● Data supplied
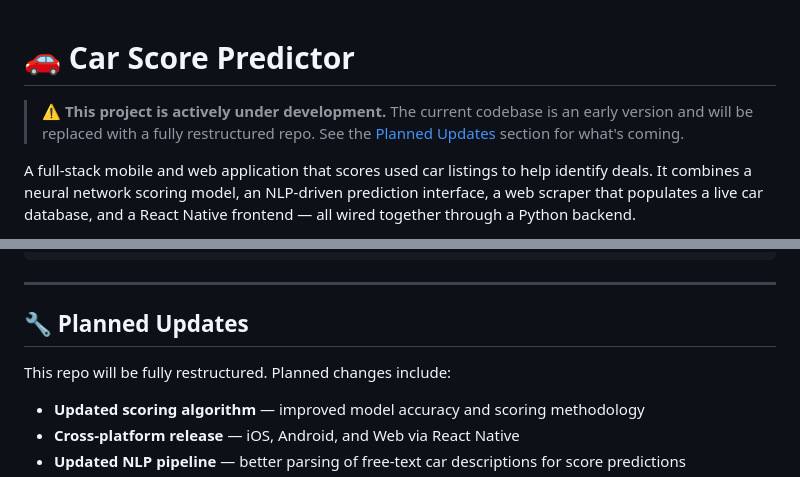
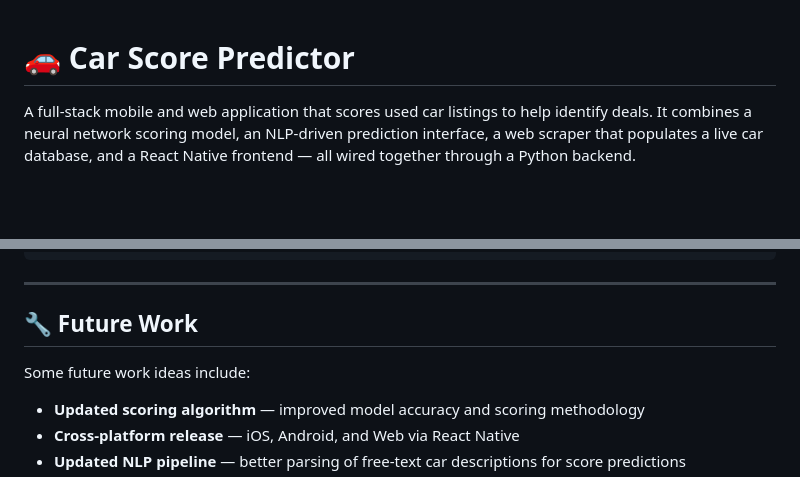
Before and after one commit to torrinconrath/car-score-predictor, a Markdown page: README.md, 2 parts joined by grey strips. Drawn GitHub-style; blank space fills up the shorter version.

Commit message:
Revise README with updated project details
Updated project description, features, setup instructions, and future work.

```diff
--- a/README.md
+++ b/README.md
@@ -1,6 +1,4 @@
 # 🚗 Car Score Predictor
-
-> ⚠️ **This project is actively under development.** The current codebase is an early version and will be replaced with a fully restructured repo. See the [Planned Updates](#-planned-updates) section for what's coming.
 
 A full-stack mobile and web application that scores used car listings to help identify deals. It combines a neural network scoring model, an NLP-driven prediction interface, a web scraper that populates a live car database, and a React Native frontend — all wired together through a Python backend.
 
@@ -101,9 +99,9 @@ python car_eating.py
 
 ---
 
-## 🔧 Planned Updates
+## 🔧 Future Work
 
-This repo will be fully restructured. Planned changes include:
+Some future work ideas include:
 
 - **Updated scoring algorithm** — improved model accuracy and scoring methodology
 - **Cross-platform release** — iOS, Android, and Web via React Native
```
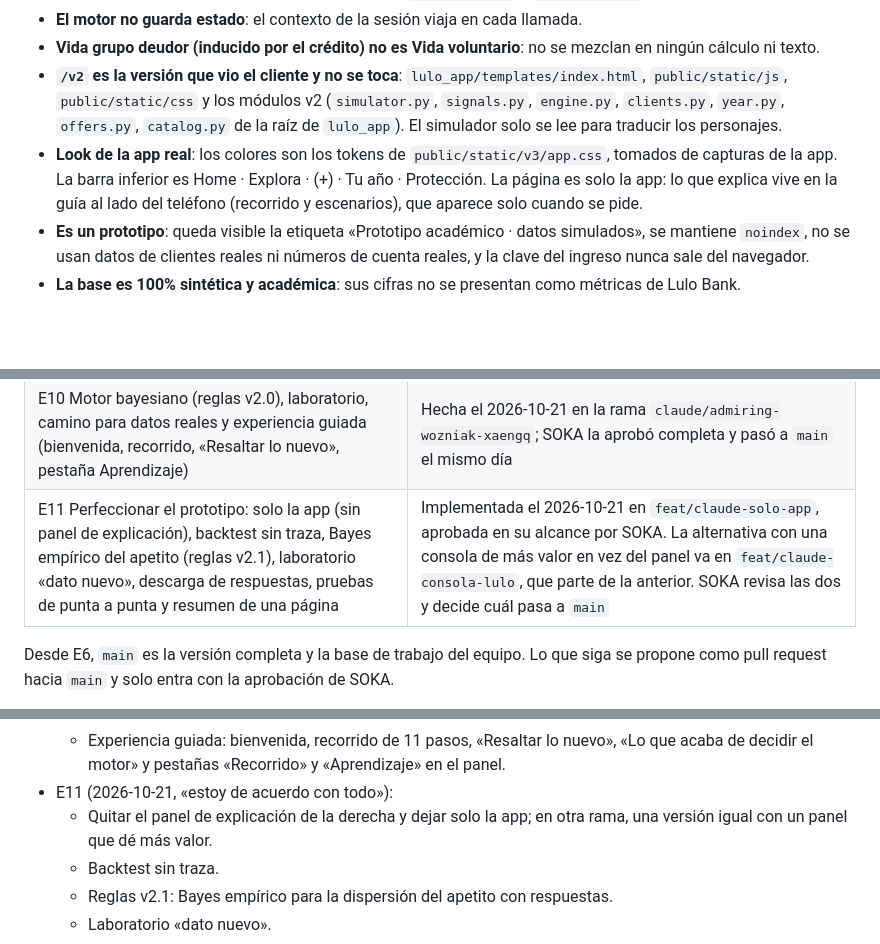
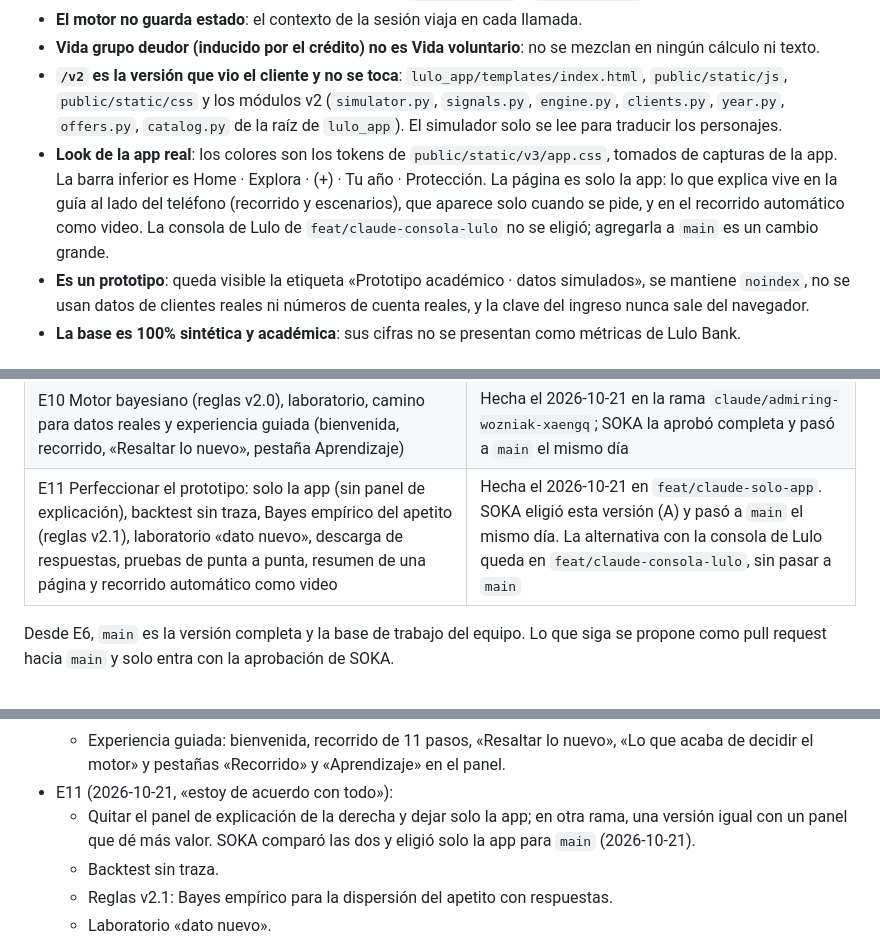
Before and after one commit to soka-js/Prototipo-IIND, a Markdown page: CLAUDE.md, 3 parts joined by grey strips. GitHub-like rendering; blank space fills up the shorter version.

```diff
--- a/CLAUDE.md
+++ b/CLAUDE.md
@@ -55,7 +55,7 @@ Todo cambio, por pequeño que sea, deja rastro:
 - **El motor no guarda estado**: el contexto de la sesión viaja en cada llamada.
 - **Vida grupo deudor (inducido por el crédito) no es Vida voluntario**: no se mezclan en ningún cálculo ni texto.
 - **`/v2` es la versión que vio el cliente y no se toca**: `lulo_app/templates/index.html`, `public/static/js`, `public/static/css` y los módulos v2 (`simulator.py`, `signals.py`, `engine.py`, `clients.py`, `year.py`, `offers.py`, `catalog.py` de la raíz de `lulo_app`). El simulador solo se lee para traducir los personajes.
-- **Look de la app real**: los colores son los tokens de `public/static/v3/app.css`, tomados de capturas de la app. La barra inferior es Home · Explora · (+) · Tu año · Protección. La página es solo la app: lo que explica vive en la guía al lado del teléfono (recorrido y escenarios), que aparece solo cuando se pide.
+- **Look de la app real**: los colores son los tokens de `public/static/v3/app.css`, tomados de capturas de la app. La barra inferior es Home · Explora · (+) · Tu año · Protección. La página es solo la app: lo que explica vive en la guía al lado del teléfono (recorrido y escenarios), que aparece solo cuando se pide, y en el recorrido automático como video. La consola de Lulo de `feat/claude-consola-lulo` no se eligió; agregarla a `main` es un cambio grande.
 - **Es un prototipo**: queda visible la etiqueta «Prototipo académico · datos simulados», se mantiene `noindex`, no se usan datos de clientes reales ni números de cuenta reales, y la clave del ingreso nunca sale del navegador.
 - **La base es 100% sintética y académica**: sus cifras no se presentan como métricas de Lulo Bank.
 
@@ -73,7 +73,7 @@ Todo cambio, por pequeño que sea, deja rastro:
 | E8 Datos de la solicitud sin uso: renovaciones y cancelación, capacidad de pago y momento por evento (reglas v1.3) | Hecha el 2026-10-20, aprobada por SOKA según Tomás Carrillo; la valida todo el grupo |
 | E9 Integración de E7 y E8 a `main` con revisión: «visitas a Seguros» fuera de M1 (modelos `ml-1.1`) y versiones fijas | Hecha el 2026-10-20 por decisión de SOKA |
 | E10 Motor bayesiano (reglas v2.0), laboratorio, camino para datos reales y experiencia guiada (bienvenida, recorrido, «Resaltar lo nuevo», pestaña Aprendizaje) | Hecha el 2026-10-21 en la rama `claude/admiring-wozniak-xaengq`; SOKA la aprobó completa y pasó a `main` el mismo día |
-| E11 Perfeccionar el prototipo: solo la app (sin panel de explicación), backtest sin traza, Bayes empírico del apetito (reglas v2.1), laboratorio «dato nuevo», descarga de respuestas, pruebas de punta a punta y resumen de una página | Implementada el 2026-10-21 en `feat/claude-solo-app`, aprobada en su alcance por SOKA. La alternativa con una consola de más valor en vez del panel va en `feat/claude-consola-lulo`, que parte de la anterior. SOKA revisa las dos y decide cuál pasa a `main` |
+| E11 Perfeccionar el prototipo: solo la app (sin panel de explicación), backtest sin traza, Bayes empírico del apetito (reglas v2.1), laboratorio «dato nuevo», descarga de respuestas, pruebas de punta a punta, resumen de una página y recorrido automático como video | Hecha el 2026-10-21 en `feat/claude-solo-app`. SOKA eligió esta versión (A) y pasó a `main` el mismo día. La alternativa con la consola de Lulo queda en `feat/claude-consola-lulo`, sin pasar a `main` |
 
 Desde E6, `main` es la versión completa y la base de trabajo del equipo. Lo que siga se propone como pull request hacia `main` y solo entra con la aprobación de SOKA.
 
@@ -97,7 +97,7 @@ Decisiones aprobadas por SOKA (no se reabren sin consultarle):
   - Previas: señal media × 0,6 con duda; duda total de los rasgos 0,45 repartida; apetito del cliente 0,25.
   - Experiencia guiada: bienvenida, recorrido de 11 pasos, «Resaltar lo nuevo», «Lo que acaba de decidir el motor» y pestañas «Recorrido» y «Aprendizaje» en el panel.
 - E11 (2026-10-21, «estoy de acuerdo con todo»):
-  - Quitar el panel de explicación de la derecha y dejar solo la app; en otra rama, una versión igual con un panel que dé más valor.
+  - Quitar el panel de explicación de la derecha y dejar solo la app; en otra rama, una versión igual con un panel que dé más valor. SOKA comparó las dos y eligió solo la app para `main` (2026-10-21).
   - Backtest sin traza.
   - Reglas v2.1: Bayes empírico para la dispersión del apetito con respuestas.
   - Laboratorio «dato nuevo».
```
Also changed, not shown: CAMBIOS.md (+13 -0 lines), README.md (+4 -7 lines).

● Your assignment
Print the listing exactly, minus its pictures.

● Your solution
Before and after one commit to torrinconrath/car-score-predictor, a Markdown page: README.md, 2 parts joined by grey strips. Drawn GitHub-style; blank space fills up the shorter version.

Commit message:
Revise README with updated project details
Updated project description, features, setup instructions, and future work.

```diff
--- a/README.md
+++ b/README.md
@@ -1,6 +1,4 @@
 # 🚗 Car Score Predictor
-
-> ⚠️ **This project is actively under development.** The current codebase is an early version and will be replaced with a fully restructured repo. See the [Planned Updates](#-planned-updates) section for what's coming.
 
 A full-stack mobile and web application that scores used car listings to help identify deals. It combines a neural network scoring model, an NLP-driven prediction interface, a web scraper that populates a live car database, and a React Native frontend — all wired together through a Python backend.
 
@@ -101,9 +99,9 @@ python car_eating.py
 
 ---
 
-## 🔧 Planned Updates
+## 🔧 Future Work
 
-This repo will be fully restructured. Planned changes include:
+Some future work ideas include:
 
 - **Updated scoring algorithm** — improved model accuracy and scoring methodology
 - **Cross-platform release** — iOS, Android, and Web via React Native
```
Before and after one commit to soka-js/Prototipo-IIND, a Markdown page: CLAUDE.md, 3 parts joined by grey strips. GitHub-like rendering; blank space fills up the shorter version.

```diff
--- a/CLAUDE.md
+++ b/CLAUDE.md
@@ -55,7 +55,7 @@ Todo cambio, por pequeño que sea, deja rastro:
 - **El motor no guarda estado**: el contexto de la sesión viaja en cada llamada.
 - **Vida grupo deudor (inducido por el crédito) no es Vida voluntario**: no se mezclan en ningún cálculo ni texto.
 - **`/v2` es la versión que vio el cliente y no se toca**: `lulo_app/templates/index.html`, `public/static/js`, `public/static/css` y los módulos v2 (`simulator.py`, `signals.py`, `engine.py`, `clients.py`, `year.py`, `offers.py`, `catalog.py` de la raíz de `lulo_app`). El simulador solo se lee para traducir los personajes.
-- **Look de la app real**: los colores son los tokens de `public/static/v3/app.css`, tomados de capturas de la app. La barra inferior es Home · Explora · (+) · Tu año · Protección. La página es solo la app: lo que explica vive en la guía al lado del teléfono (recorrido y escenarios), que aparece solo cuando se pide.
+- **Look de la app real**: los colores son los tokens de `public/static/v3/app.css`, tomados de capturas de la app. La barra inferior es Home · Explora · (+) · Tu año · Protección. La página es solo la app: lo que explica vive en la guía al lado del teléfono (recorrido y escenarios), que aparece solo cuando se pide, y en el recorrido automático como video. La consola de Lulo de `feat/claude-consola-lulo` no se eligió; agregarla a `main` es un cambio grande.
 - **Es un prototipo**: queda visible la etiqueta «Prototipo académico · datos simulados», se mantiene `noindex`, no se usan datos de clientes reales ni números de cuenta reales, y la clave del ingreso nunca sale del navegador.
 - **La base es 100% sintética y académica**: sus cifras no se presentan como métricas de Lulo Bank.
 
@@ -73,7 +73,7 @@ Todo cambio, por pequeño que sea, deja rastro:
 | E8 Datos de la solicitud sin uso: renovaciones y cancelación, capacidad de pago y momento por evento (reglas v1.3) | Hecha el 2026-10-20, aprobada por SOKA según Tomás Carrillo; la valida todo el grupo |
 | E9 Integración de E7 y E8 a `main` con revisión: «visitas a Seguros» fuera de M1 (modelos `ml-1.1`) y versiones fijas | Hecha el 2026-10-20 por decisión de SOKA |
 | E10 Motor bayesiano (reglas v2.0), laboratorio, camino para datos reales y experiencia guiada (bienvenida, recorrido, «Resaltar lo nuevo», pestaña Aprendizaje) | Hecha el 2026-10-21 en la rama `claude/admiring-wozniak-xaengq`; SOKA la aprobó completa y pasó a `main` el mismo día |
-| E11 Perfeccionar el prototipo: solo la app (sin panel de explicación), backtest sin traza, Bayes empírico del apetito (reglas v2.1), laboratorio «dato nuevo», descarga de respuestas, pruebas de punta a punta y resumen de una página | Implementada el 2026-10-21 en `feat/claude-solo-app`, aprobada en su alcance por SOKA. La alternativa con una consola de más valor en vez del panel va en `feat/claude-consola-lulo`, que parte de la anterior. SOKA revisa las dos y decide cuál pasa a `main` |
+| E11 Perfeccionar el prototipo: solo la app (sin panel de explicación), backtest sin traza, Bayes empírico del apetito (reglas v2.1), laboratorio «dato nuevo», descarga de respuestas, pruebas de punta a punta, resumen de una página y recorrido automático como video | Hecha el 2026-10-21 en `feat/claude-solo-app`. SOKA eligió esta versión (A) y pasó a `main` el mismo día. La alternativa con la consola de Lulo queda en `feat/claude-consola-lulo`, sin pasar a `main` |
 
 Desde E6, `main` es la versión completa y la base de trabajo del equipo. Lo que siga se propone como pull request hacia `main` y solo entra con la aprobación de SOKA.
 
@@ -97,7 +97,7 @@ Decisiones aprobadas por SOKA (no se reabren sin consultarle):
   - Previas: señal media × 0,6 con duda; duda total de los rasgos 0,45 repartida; apetito del cliente 0,25.
   - Experiencia guiada: bienvenida, recorrido de 11 pasos, «Resaltar lo nuevo», «Lo que acaba de decidir el motor» y pestañas «Recorrido» y «Aprendizaje» en el panel.
 - E11 (2026-10-21, «estoy de acuerdo con todo»):
-  - Quitar el panel de explicación de la derecha y dejar solo la app; en otra rama, una versión igual con un panel que dé más valor.
+  - Quitar el panel de explicación de la derecha y dejar solo la app; en otra rama, una versión igual con un panel que dé más valor. SOKA comparó las dos y eligió solo la app para `main` (2026-10-21).
   - Backtest sin traza.
   - Reglas v2.1: Bayes empírico para la dispersión del apetito con respuestas.
   - Laboratorio «dato nuevo».
```
Also changed, not shown: CAMBIOS.md (+13 -0 lines), README.md (+4 -7 lines).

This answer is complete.